SAN FRANCISCO (CBS SF) – San Francisco Mayor London Breed said Friday she has tested negative for COVID-19 for a second time after being exposed to the virus, her remarks coming as she announced the city would continue to pause its reopening process indefinitely because of a surge in coronavirus cases.
The decision by the San Francisco Department of Public Health to pause reopening comes as San Francisco has been placed on the State of California’s county monitoring list, or “watch list” due to rising hospitalizations.
“On April 11th, we had 94 people hospitalized. By mid-June we were down to as low as 26 people. We’re now back up to 80 people in the hospital,” Breed said at a news conference on Friday.
The change means indoor malls and non-essential offices must now close, except for minimum basic operations, effective Monday, July 20.
Friday’s announcement came a day after Breed warned the crisis would likely continue for the foreseeable future and urged better coordination among leaders, as COVID-19 cases rise in San Francisco and across the country.
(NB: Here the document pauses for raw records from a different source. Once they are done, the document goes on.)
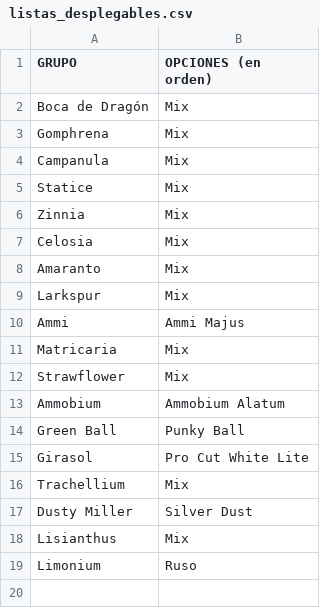
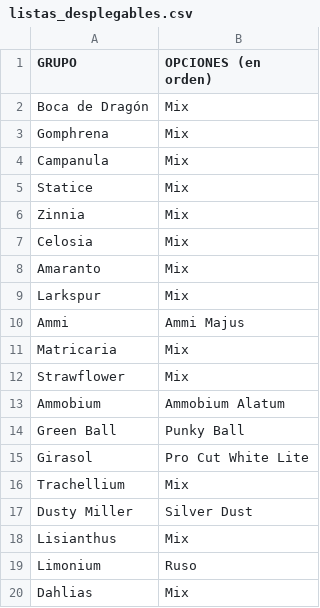
Before and after one commit to vanessakosa/operaciones-planificacion-siembra-dcb, a CSV file: 07-datos/listas_desplegables.csv, drawn as a sheet.

```diff
--- a/07-datos/listas_desplegables.csv
+++ b/07-datos/listas_desplegables.csv
@@ -19 +19,2 @@ Lisianthus,Mix
 Limonium,Ruso
+Dahlias,Mix
```
Also changed, not shown: 07-datos/consolidado_lotes.csv, 2 other files.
“I want to be clear. We are living in COVID for the next, you know, 12 to 18 months, and we are really all in this together. That’s why when you have governors of states not requiring masks by their constituents, that’s why we have a problem,” Breed said in an interview with CNN’s Wolf Blitzer on Thursday.
“I want to be clear, we are living in Covid for the next, you know, 12 to 18 months and we are really all in this together… We can’t have governors, mayors, even our President, making different decisions because we are all impacted by bad choices,” SF Mayor @LondonBreed says. pic.twitter.com/3CanKooKhS
— CNN (@CNN) July 16, 2020
“We need something on a more national scale to address what we know, we are all struggling with. Yes we want to open schools. Yes, we want to open businesses. We want the economy to get going,” Breed went on to say. “But the only way that’s going to happen is if everybody does their part. And we can’t have governors, mayors, even our President making different decisions because we are all impacted by bad choices.”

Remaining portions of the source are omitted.